Directions for this task:
Look through the entries below and return all lines including the word "ipynb".

Dataset entries:
•••

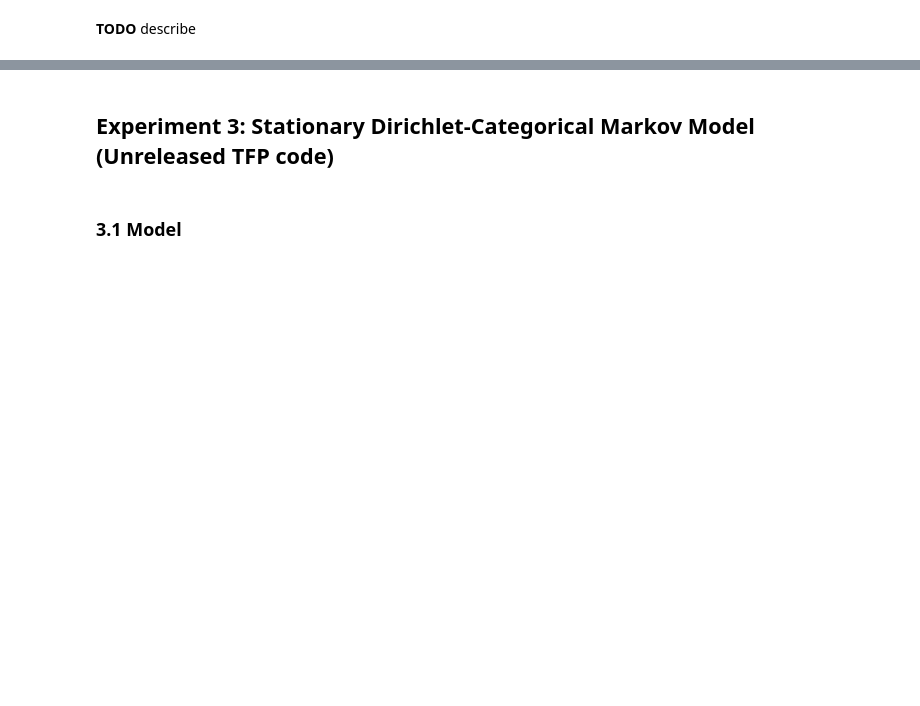
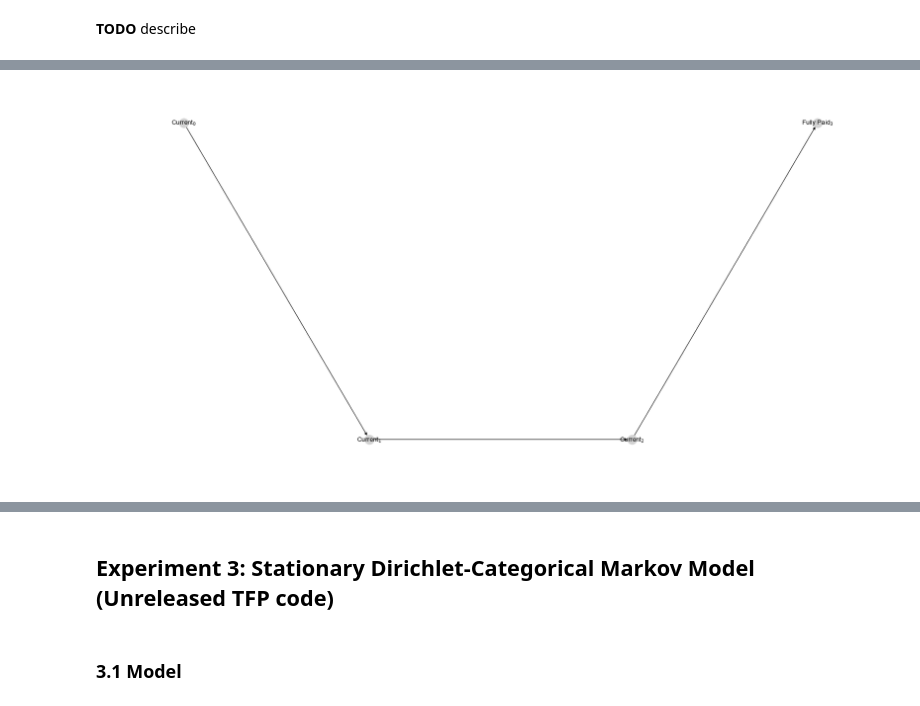
Before and after one commit to basilvetas/lending-club-analysis, a Jupyter notebook: final-project/final-notebook.ipynb, the cells around one changed output, grey strips where cells are left out. Drawn from its saved outputs; the diff is of its cells as text; code cells hidden in the pictures; blank space fills up the shorter version.

```diff
--- a/final-project/final-notebook.ipynb
+++ b/final-project/final-notebook.ipynb
@@ -327,0 +351,4 @@ inferred_qpi_T
+# %%
+graph_trajectory(sample_ed(x_0_post, x_post, sess, inferred_qpi_0))
+# %% [output]
+[figure, added]
```
Also changed, not shown: parts of 18 cells of this notebook, 2 other files.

•••

Response area:
Before and after one commit to basilvetas/lending-club-analysis, a Jupyter notebook: final-project/final-notebook.ipynb, the cells around one changed output, grey strips where cells are left out. Drawn from its saved outputs; the diff is of its cells as text; code cells hidden in the pictures; blank space fills up the shorter version.
--- a/final-project/final-notebook.ipynb
+++ b/final-project/final-notebook.ipynb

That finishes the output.